Russia's violation of Turkish airspace 'doesn't look like an accident', says Nato

Secretary-general Jens Stoltenberg said two separate incidents over the weekend 'lasted a long time'

Lizzie Dearden@lizziedearden
Tuesday 06 October 2015 10:23
Russian air force planes entered Turkish airspace twice over the weekend
Russian air force planes entered Turkish airspace twice over the weekend

Nato has rejected Russia's claim that its military incursion into Turkish airspace unintentional and insignificant, saying that two separate incidents “lasted for a long time".

Jens Stoltenberg, Nato's secretary-general, told a news conference in Brussels the reported incidents were “very serious", adding: “It doesn't look like an accident, and we've seen two of them over the weekend."

A statement from the alliance's North Atlantic Council said Russian Air Force SU-30 and SU-24 planes breached Turkish airspace in the Hatay region on Saturday and Sunday "despite Turkish authorities’ clear, timely and repeated warnings".

"In accordance with Nato practice, Turkish fighter aircraft responded to these incursions by closing to identify the intruder, after which the Russian planes departed Turkish airspace," it continued.

"Allies strongly protest these violations of Turkish sovereign airspace, and condemn these incursions into and violations of Nato airspace. Allies also note the extreme danger of such irresponsible behaviour.

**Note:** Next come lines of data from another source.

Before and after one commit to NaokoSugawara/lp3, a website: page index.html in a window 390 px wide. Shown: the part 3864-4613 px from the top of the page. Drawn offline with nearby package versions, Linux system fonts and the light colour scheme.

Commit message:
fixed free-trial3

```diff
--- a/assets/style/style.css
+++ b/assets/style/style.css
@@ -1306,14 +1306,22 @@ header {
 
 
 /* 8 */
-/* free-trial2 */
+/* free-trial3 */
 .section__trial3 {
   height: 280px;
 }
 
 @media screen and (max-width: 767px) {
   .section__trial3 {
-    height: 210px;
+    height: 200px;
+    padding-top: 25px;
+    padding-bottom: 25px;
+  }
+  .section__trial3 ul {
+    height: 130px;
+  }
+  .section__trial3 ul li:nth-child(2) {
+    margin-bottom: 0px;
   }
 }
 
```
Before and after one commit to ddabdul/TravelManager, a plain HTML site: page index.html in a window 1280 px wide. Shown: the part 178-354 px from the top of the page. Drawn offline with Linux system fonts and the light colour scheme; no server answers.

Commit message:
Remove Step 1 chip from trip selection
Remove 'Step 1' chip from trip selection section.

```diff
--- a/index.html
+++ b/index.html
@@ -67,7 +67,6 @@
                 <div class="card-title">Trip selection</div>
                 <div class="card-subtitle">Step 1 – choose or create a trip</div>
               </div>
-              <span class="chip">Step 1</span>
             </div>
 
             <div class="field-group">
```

They call on the Russian Federation to cease and desist, and immediately explain these violations."

The Russian ambassador was summoned to Ankara for the second time on Monday and aides said authorities would be "checking the data".

Russia's defence ministry said the first incursion had been accidental and that a Su-30 jet had entered Turkish airspace “for a few seconds", adding that “necessary measures” had been taken to ensure there would be no repeat of the incident.

A Russian pilot climbs from an SU-25M jet fighter at Khmeimim airbase in Syria

A Syrian airbase from which Russian planes are flying missions, Khmeimim, is around 19 miles from the Turkish border and defence officials said aircraft had to approach it from the north in certain weather conditions.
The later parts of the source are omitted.